crisis in student housing.
Student apartments in Ann Arbor are
scarce, inadequate, and overpriced.
While the University has increased Ann
Arbor enrollment more than 4500 in the
past eight years they have added only
400 housing units.
Private enterprise has supplied addi-
tional housing, but at a tremendous so-
cial and economic cost. The central cam-
pus area has become glutted with over-
priced schlock (poorly-built apartment)
housing. Rents are zooming upwards,
married housing is scarce and low cost
housing is non-existent.
going to find a way out of the hous-
ing predicament. Private landlords?
Not a chance. They have repeatedly
demonstrated that they are only interest-
ed in their own bank accounts. Con-
struction of schlocks, with their inade-
quate soundproofing and unlivable design
is moving ahead of a rapid pace. The units
are designed for the typical upper-middle
class university scholar who is ready and
willing to pay.
What about the city of Ann Arbor?
TE CITY has finally come up with a
revised zoning law, but while that leg-
islation was being drawn up, the council
was convinced that the old law should be
waived to allow the construction of a 19-
story superquad with no setback area.
Thanks to some neat post facto negotia-
tions, minimum parking space was se-
Meanwhile, the antiquated building
code remains.
The building department, which is re-
quired by law to inspect buildings once a
year is not sure it can complete inspec-
tions once every two years.
The Republican-dominated City Coun-
cil serves the Chamber of Commerce by
voting down a modest proposal to apply
for federal low-cost housing funds, while
the city's poor are evicted to make way for
more schlocks.
"STUDENTS ARE the dregs of society,
what are we doing providing low-cost
housing for them for," says one Republi-
can councilman.
What about the University?
The only visible link between the Uni-
versity and the community on the hous-
ing scene is the University's off-campus
housing office.
Mrs. Elizabeth Leslie directs the office
with the same disciplinary approach she
used as assistant to Dean of Women
Deborah Bacon.
ALTHOUGH BACON'S position was abol-
ished six years ago, Mrs. Leslie has
Acting Editorial Staff
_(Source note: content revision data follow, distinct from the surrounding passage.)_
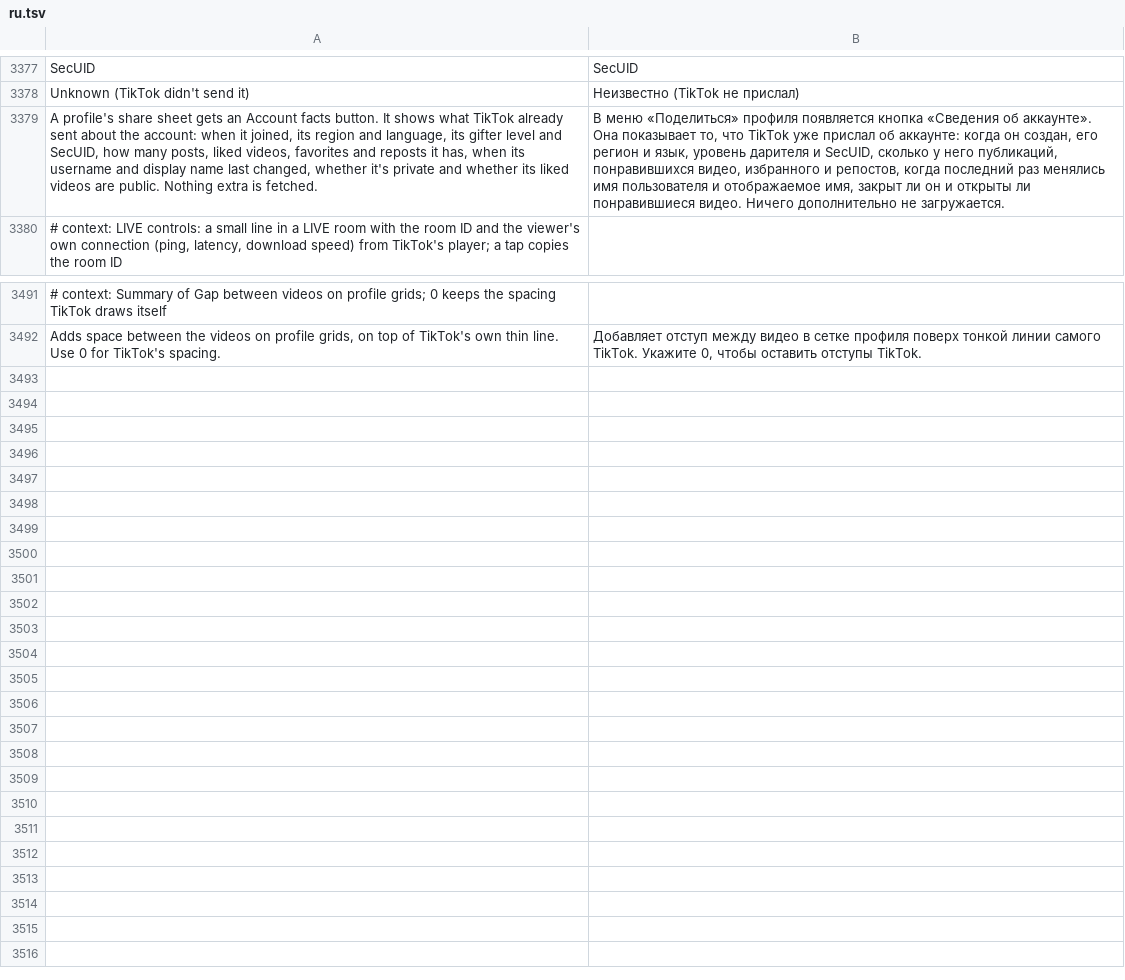
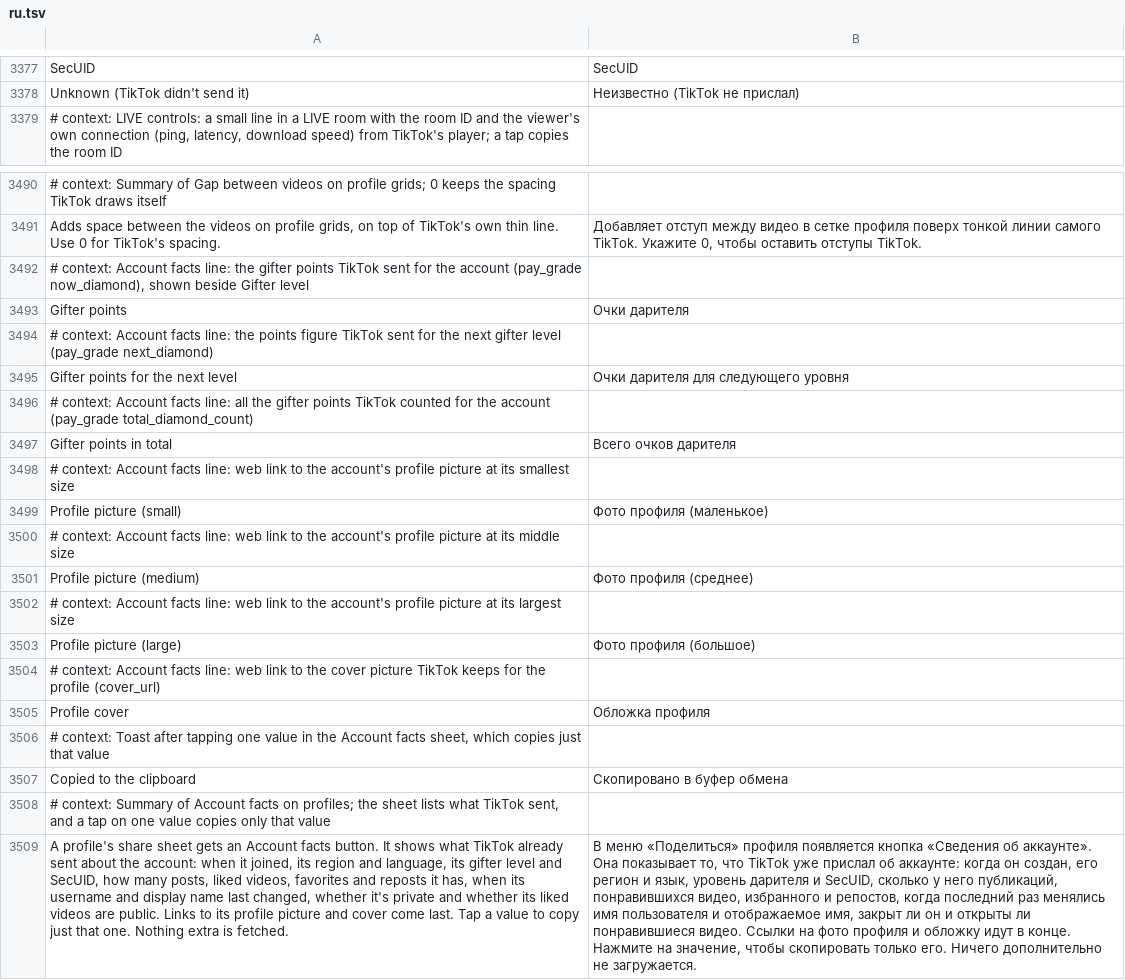
Before and after one commit to SysAdminDoc/HushFeed, a TSV file: extensions/tiktok/src/main/l10n/ru.tsv, drawn as a sheet; only a part is shown, gaps mark what is left out; removed rows and columns are numbered as before the commit, all else as after; the diff names each change by its address in the sheet, - before the commit and + after, or states it on an @@ line.

```diff
--- a/extensions/tiktok/src/main/l10n/ru.tsv
+++ b/extensions/tiktok/src/main/l10n/ru.tsv
-row 3379: A profile's share sheet gets an Account facts button. It shows what TikTok already sent about the account: when it joined, its region and language, its gifter level and SecUID, how many posts, liked videos, favorites and reposts it has, when its username and display name last changed, whether it's private and whether its liked videos are public. Nothing extra is fetched. | В меню «Поделиться» профиля появляется кнопка «Сведения об аккаунте». Она показывает то, что TikTok уже прислал об аккаунте: когда он создан, его регион и язык, уровень дарителя и SecUID, сколько у него публикаций, понравившихся видео, избранного и репостов, когда последний раз менялись имя пользователя и отображаемое имя, закрыт ли он и открыты ли понравившиеся видео. Ничего дополнительно не загружается.
+row 3492: # context: Account facts line: the gifter points TikTok sent for the account (pay_grade now_diamond), shown beside Gifter level
+row 3493: Gifter points | Очки дарителя
+row 3494: # context: Account facts line: the points figure TikTok sent for the next gifter level (pay_grade next_diamond)
+row 3495: Gifter points for the next level | Очки дарителя для следующего уровня
+row 3496: # context: Account facts line: all the gifter points TikTok counted for the account (pay_grade total_diamond_count)
+row 3497: Gifter points in total | Всего очков дарителя
+row 3498: # context: Account facts line: web link to the account's profile picture at its smallest size
+row 3499: Profile picture (small) | Фото профиля (маленькое)
+row 3500: # context: Account facts line: web link to the account's profile picture at its middle size
+row 3501: Profile picture (medium) | Фото профиля (среднее)
+row 3502: # context: Account facts line: web link to the account's profile picture at its largest size
+row 3503: Profile picture (large) | Фото профиля (большое)
+row 3504: # context: Account facts line: web link to the cover picture TikTok keeps for the profile (cover_url)
+row 3505: Profile cover | Обложка профиля
+row 3506: # context: Toast after tapping one value in the Account facts sheet, which copies just that value
+row 3507: Copied to the clipboard | Скопировано в буфер обмена
+row 3508: # context: Summary of Account facts on profiles; the sheet lists what TikTok sent, and a tap on one value copies only that value
+row 3509: A profile's share sheet gets an Account facts button. It shows what TikTok already sent about the account: when it joined, its region and language, its gifter level and SecUID, how many posts, liked videos, favorites and reposts it has, when its username and display name last changed, whether it's private and whether its liked videos are public. Links to its profile picture and cover come last. Tap a value to copy just that one. Nothing extra is fetched. | В меню «Поделиться» профиля появляется кнопка «Сведения об аккаунте». Она показывает то, что TikTok уже прислал об аккаунте: когда он создан, его регион и язык, уровень дарителя и SecUID, сколько у него публикаций, понравившихся видео, избранного и репостов, когда последний раз менялись имя пользователя и отображаемое имя, закрыт ли он и открыты ли понравившиеся видео. Ссылки на фото профиля и обложку идут в конце. Нажмите на значение, чтобы скопировать только его. Ничего дополнительно не загружается.
```
Also changed, not shown: extensions/tiktok/src/main/l10n/ar.tsv, extensions/tiktok/src/main/l10n/az.tsv, 30 other files.
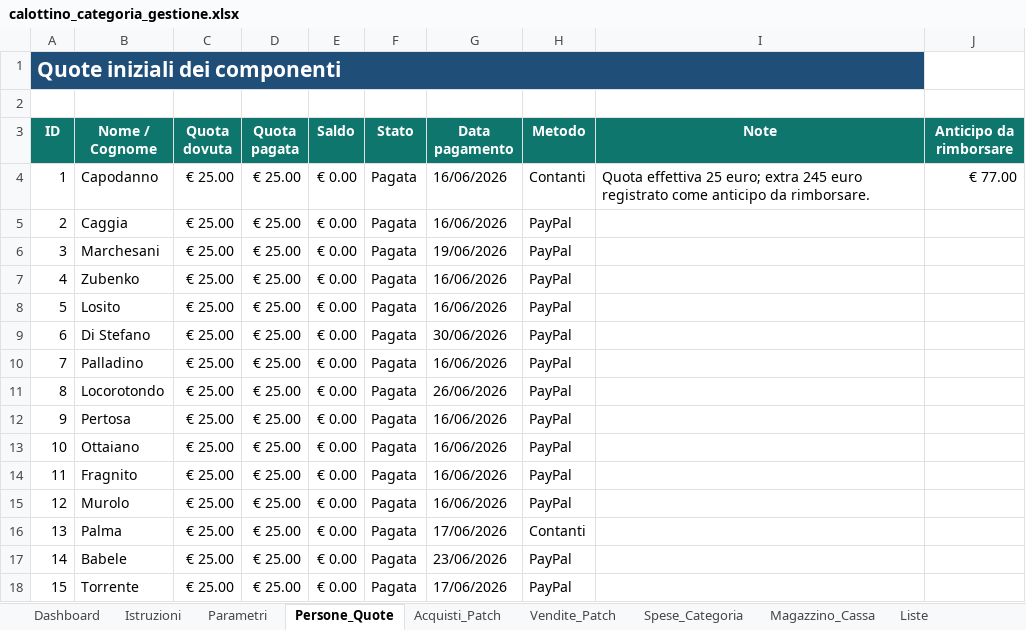
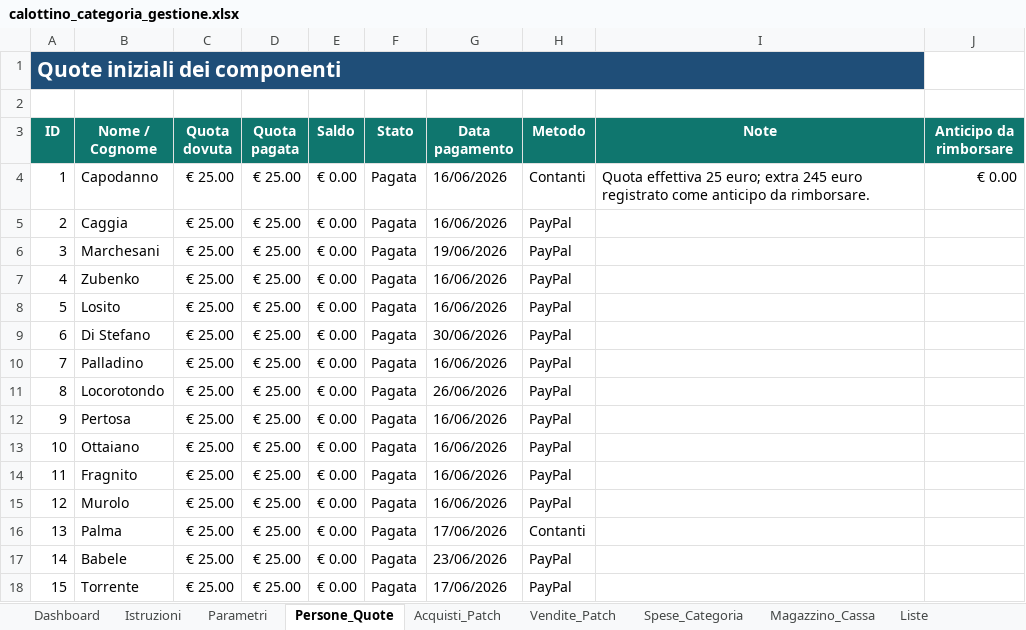
Before and after one commit to angelolosito/calottino-avionici-154, an Excel workbook: calottino_categoria_gestione.xlsx, sheet Persone_Quote, drawn as a sheet; values as stored, in another font and other column widths than the file's, no borders; conditional formats and table styles not drawn; the diff names each change by its address in the sheet, - before the commit and + after, or states it on an @@ line.

```diff
--- a/calottino_categoria_gestione.xlsx (sheet Persone_Quote)
+++ b/calottino_categoria_gestione.xlsx (sheet Persone_Quote)
-J4 (Anticipo da rimborsare): € 77.00
+J4 (Anticipo da rimborsare): € 0.00
```
Also changed, not shown: sheet Vendite_Patch, sheet Magazzino_Cassa, sheet Dashboard, charts or pictures.
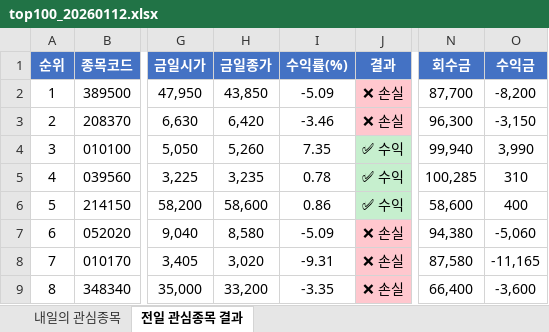
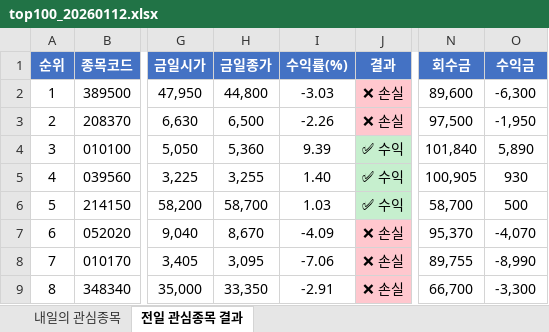
Before and after one commit to kimmove-blip/Stock, an Excel workbook: output/top100_20260112.xlsx, sheet 전일 관심종목 결과, drawn as a sheet; only a part is shown, gaps mark what is left out; values as stored, in another font and other column widths than the file's, no borders; the diff covers the shown part only; the diff names each change by its address in the sheet, - before the commit and + after, or states it on an @@ line.

```diff
--- a/output/top100_20260112.xlsx (sheet 전일 관심종목 결과)
+++ b/output/top100_20260112.xlsx (sheet 전일 관심종목 결과)
-H2 (금일종가): 43,850
+H2 (금일종가): 44,800
-I2 (수익률(%)): -5.09
+I2 (수익률(%)): -3.03
-N2 (회수금): 87,700
+N2 (회수금): 89,600
-O2 (수익금): -8,200
+O2 (수익금): -6,300
-H3 (금일종가): 6,420
+H3 (금일종가): 6,500
-I3 (수익률(%)): -3.46
+I3 (수익률(%)): -2.26
-N3 (회수금): 96,300
+N3 (회수금): 97,500
-O3 (수익금): -3,150
+O3 (수익금): -1,950
-H4 (금일종가): 5,260
+H4 (금일종가): 5,360
-I4 (수익률(%)): 7.35
+I4 (수익률(%)): 9.39
-N4 (회수금): 99,940
+N4 (회수금): 101,840
-O4 (수익금): 3,990
+O4 (수익금): 5,890
-H5 (금일종가): 3,235
+H5 (금일종가): 3,255
-I5 (수익률(%)): 0.78
+I5 (수익률(%)): 1.40
-N5 (회수금): 100,285
+N5 (회수금): 100,905
-O5 (수익금): 310
+O5 (수익금): 930
-H6 (금일종가): 58,600
+H6 (금일종가): 58,700
-I6 (수익률(%)): 0.86
+I6 (수익률(%)): 1.03
-N6 (회수금): 58,600
+N6 (회수금): 58,700
-O6 (수익금): 400
+O6 (수익금): 500
-H7 (금일종가): 8,580
+H7 (금일종가): 8,670
-I7 (수익률(%)): -5.09
+I7 (수익률(%)): -4.09
-N7 (회수금): 94,380
+N7 (회수금): 95,370
-O7 (수익금): -5,060
+O7 (수익금): -4,070
-H8 (금일종가): 3,020
+H8 (금일종가): 3,095
-I8 (수익률(%)): -9.31
+I8 (수익률(%)): -7.06
-N8 (회수금): 87,580
+N8 (회수금): 89,755
-O8 (수익금): -11,165
+O8 (수익금): -8,990
-H9 (금일종가): 33,200
+H9 (금일종가): 33,350
-I9 (수익률(%)): -3.35
+I9 (수익률(%)): -2.91
-N9 (회수금): 66,400
+N9 (회수금): 66,700
-O9 (수익금): -3,600
+O9 (수익금): -3,300
```
Also changed, not shown: 94 edited cells and cell formats elsewhere in this sheet, sheet 내일의 관심종목, 43 other files.
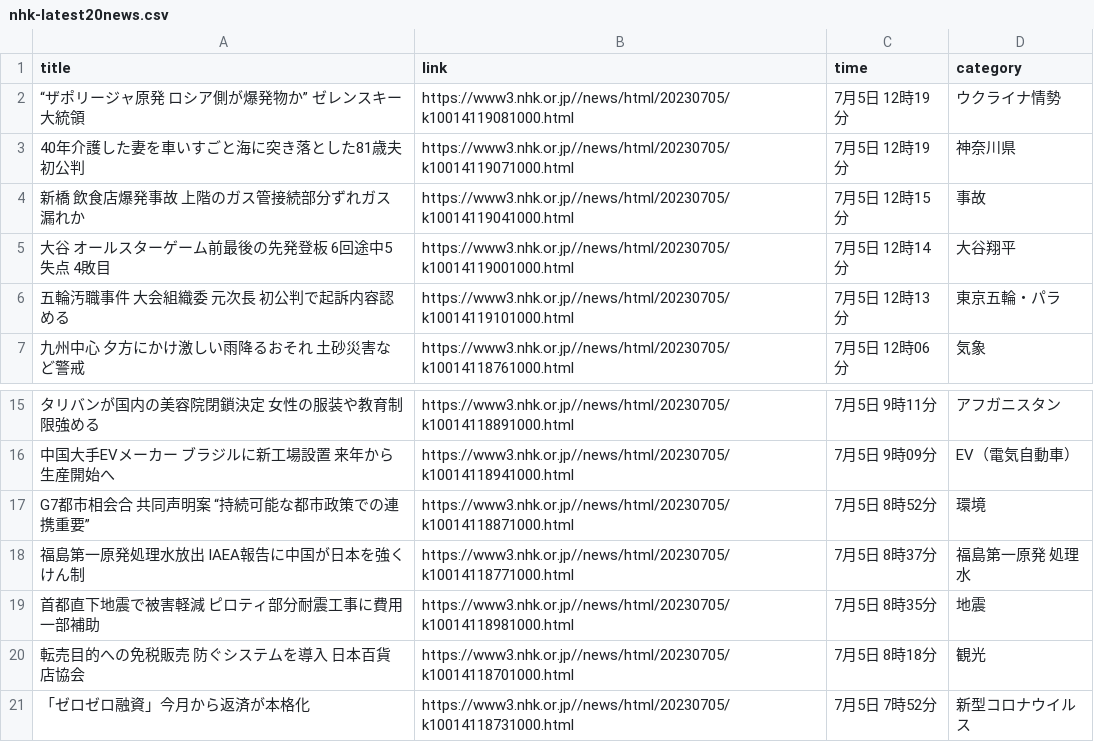
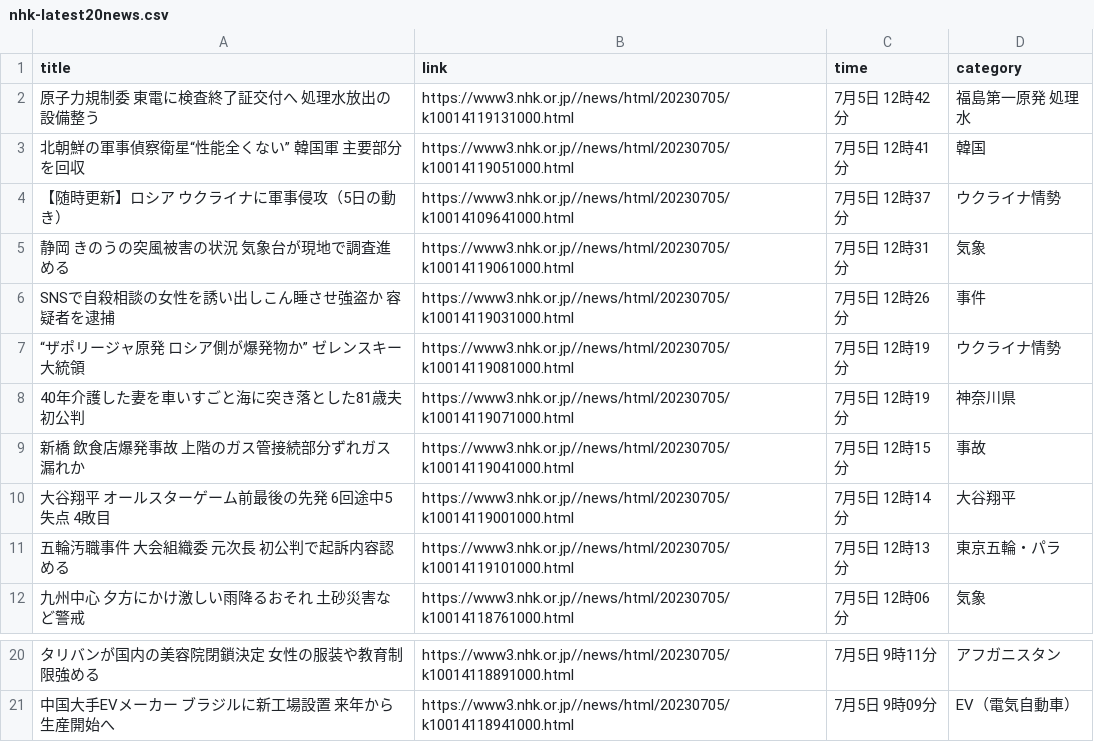
Before and after one commit to Hiromisa/autoscrape_NHK, a CSV file: nhk-latest20news.csv, drawn as a sheet; only a part is shown, gaps mark what is left out; removed rows and columns are numbered as before the commit, all else as after; the diff names each change by its address in the sheet, - before the commit and + after, or states it on an @@ line.

```diff
--- a/nhk-latest20news.csv
+++ b/nhk-latest20news.csv
+row 2: 原子力規制委 東電に検査終了証交付へ 処理水放出の設備整う | https://www3.nhk.or.jp//news/html/20230705/k10014119131000.html | 7月5日 12時42分 | 福島第一原発 処理水
+row 3: 北朝鮮の軍事偵察衛星“性能全くない” 韓国軍 主要部分を回収 | https://www3.nhk.or.jp//news/html/20230705/k10014119051000.html | 7月5日 12時41分 | 韓国
+row 4: 【随時更新】ロシア ウクライナに軍事侵攻（5日の動き） | https://www3.nhk.or.jp//news/html/20230705/k10014109641000.html | 7月5日 12時37分 | ウクライナ情勢
+row 5: 静岡 きのうの突風被害の状況 気象台が現地で調査進める | https://www3.nhk.or.jp//news/html/20230705/k10014119061000.html | 7月5日 12時31分 | 気象
+row 6: SNSで自殺相談の女性を誘い出しこん睡させ強盗か 容疑者を逮捕 | https://www3.nhk.or.jp//news/html/20230705/k10014119031000.html | 7月5日 12時26分 | 事件
-A10 (title): 大谷 オールスターゲーム前最後の先発登板 6回途中5失点 4敗目
+A10 (title): 大谷翔平 オールスターゲーム前最後の先発 6回途中5失点 4敗目
-row 17: G7都市相会合 共同声明案 “持続可能な都市政策での連携重要” | https://www3.nhk.or.jp//news/html/20230705/k10014118871000.html | 7月5日 8時52分 | 環境
-row 18: 福島第一原発処理水放出 IAEA報告に中国が日本を強くけん制 | https://www3.nhk.or.jp//news/html/20230705/k10014118771000.html | 7月5日 8時37分 | 福島第一原発 処理水
-row 19: 首都直下地震で被害軽減 ピロティ部分耐震工事に費用一部補助 | https://www3.nhk.or.jp//news/html/20230705/k10014118981000.html | 7月5日 8時35分 | 地震
-row 20: 転売目的への免税販売 防ぐシステムを導入 日本百貨店協会 | https://www3.nhk.or.jp//news/html/20230705/k10014118701000.html | 7月5日 8時18分 | 観光
-row 21: 「ゼロゼロ融資」今月から返済が本格化 | https://www3.nhk.or.jp//news/html/20230705/k10014118731000.html | 7月5日 7時52分 | 新型コロナウイルス
```
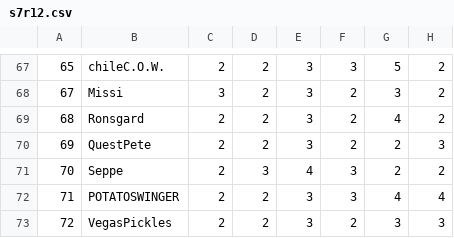
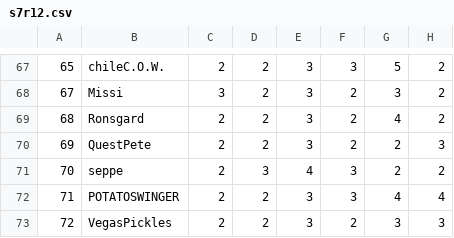
Before and after one commit to seantokuzo/wmgt, a CSV file: wmgt-node-csv-convert/s7r12.csv, drawn as a sheet; only a part is shown, gaps mark what is left out; the diff names each change by its address in the sheet, - before the commit and + after, or states it on an @@ line.

```diff
--- a/wmgt-node-csv-convert/s7r12.csv
+++ b/wmgt-node-csv-convert/s7r12.csv
-B71: Seppe
+B71: seppe
```
Also changed, not shown: wmgt-node-csv-convert/s8r1.csv, 13 other files.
failed to grasp the idea that the days of
university paternalism are over.
About five years ago the University be-
gan discontinuing the practice of threat-
ening students who did not pay their
rents with academic discipline.
But in the past few weeks Mrs. Leslie
has made a concerted effort to get the
University to stop the registration or hold
up the graduation of students who fail to
make their rental payments.
IN ADDITION she has worked carefully
with local landlords in attempts to en-
force non-University leases.
While Mrs. Leslie often attends polite
business meetings with the landlords to
discuss their student problems, she fre-
quently gives students stern lectures.
Meanwhile Mrs. Leslie is worrying
about the prospect of a conflict of inter-
est situation on the part of Norma Kraker,
supervisor of the off-campus housing bu-
HER MOST SERIOUS charge is that
Mrs. Kraker's membership on the Ann
Arbor Human Relations Commission
might constitute a conflict of interest
with her University job.
Mrs. Leslie's approach to her job sug-
gests that she has more concern for the
welfare of the landlord than the student.
It is difficult for the student body to re-
gard the off-campus housing bureau as an
asset to students as long as Mrs. Leslie
maintains her current position.
The University housing problem goes
far beyond Mrs. Leslie. Vice-President for
Student Affairs Richard Cutler, who finds
plenty of time to thwart the rush plan
revisions of Panhellenic Association,
seems to have made little headway in the
housing situation.
AND. THE UNIVERSITY still has not
acted on the recommendation of Pres-
ident Hatcher's Blue Ribbon Housing re-
port for coordination of housing under
a director of housing. Currently housing
supervision is split between service en-
terprises, the business office, the director
of the residence halls, and the off-cam-
pus housing bureau.
Ideally, when the University does select
its director of housing it will choose some-
one who thinks like the off-campus hous-
ing bureau's Norma Kraker. Of all the
officials in the entrenched housing bu-
reaucracy she is the only one that has
consistently displayed an understanding
of the situation and concern for maxi-
mizing student welfare.
It is only. fair to point out that the
University is beginning to catch up on the
housing deficit accumulated over the past
eight years. Currently the University is
building a 1200 unit residence hall on
north campus-Bursley Hall. In addition
Cedar Bend will provide 1200 student
apartment units.
BUT WHAT ABOUT the 10,000 addition-
al students that will be living in Ann
Arbor in 1975. Will the University provide
substantial low-cost housing for them?
Probably not. At least private devel-
opers don't think so. Presently they are
moving ahead with plans for more
schlocks. One developer explains that lo-
cal business interests are confident that
the University's conservative Board of Re-
gents will put a stop to any large Uni-
versity apartment project.
Vice-President for Business and Fi-
nance Wilbur K. Pierpont indicates he
would be willing to consider low-cost
housing for students.
Because the University could finance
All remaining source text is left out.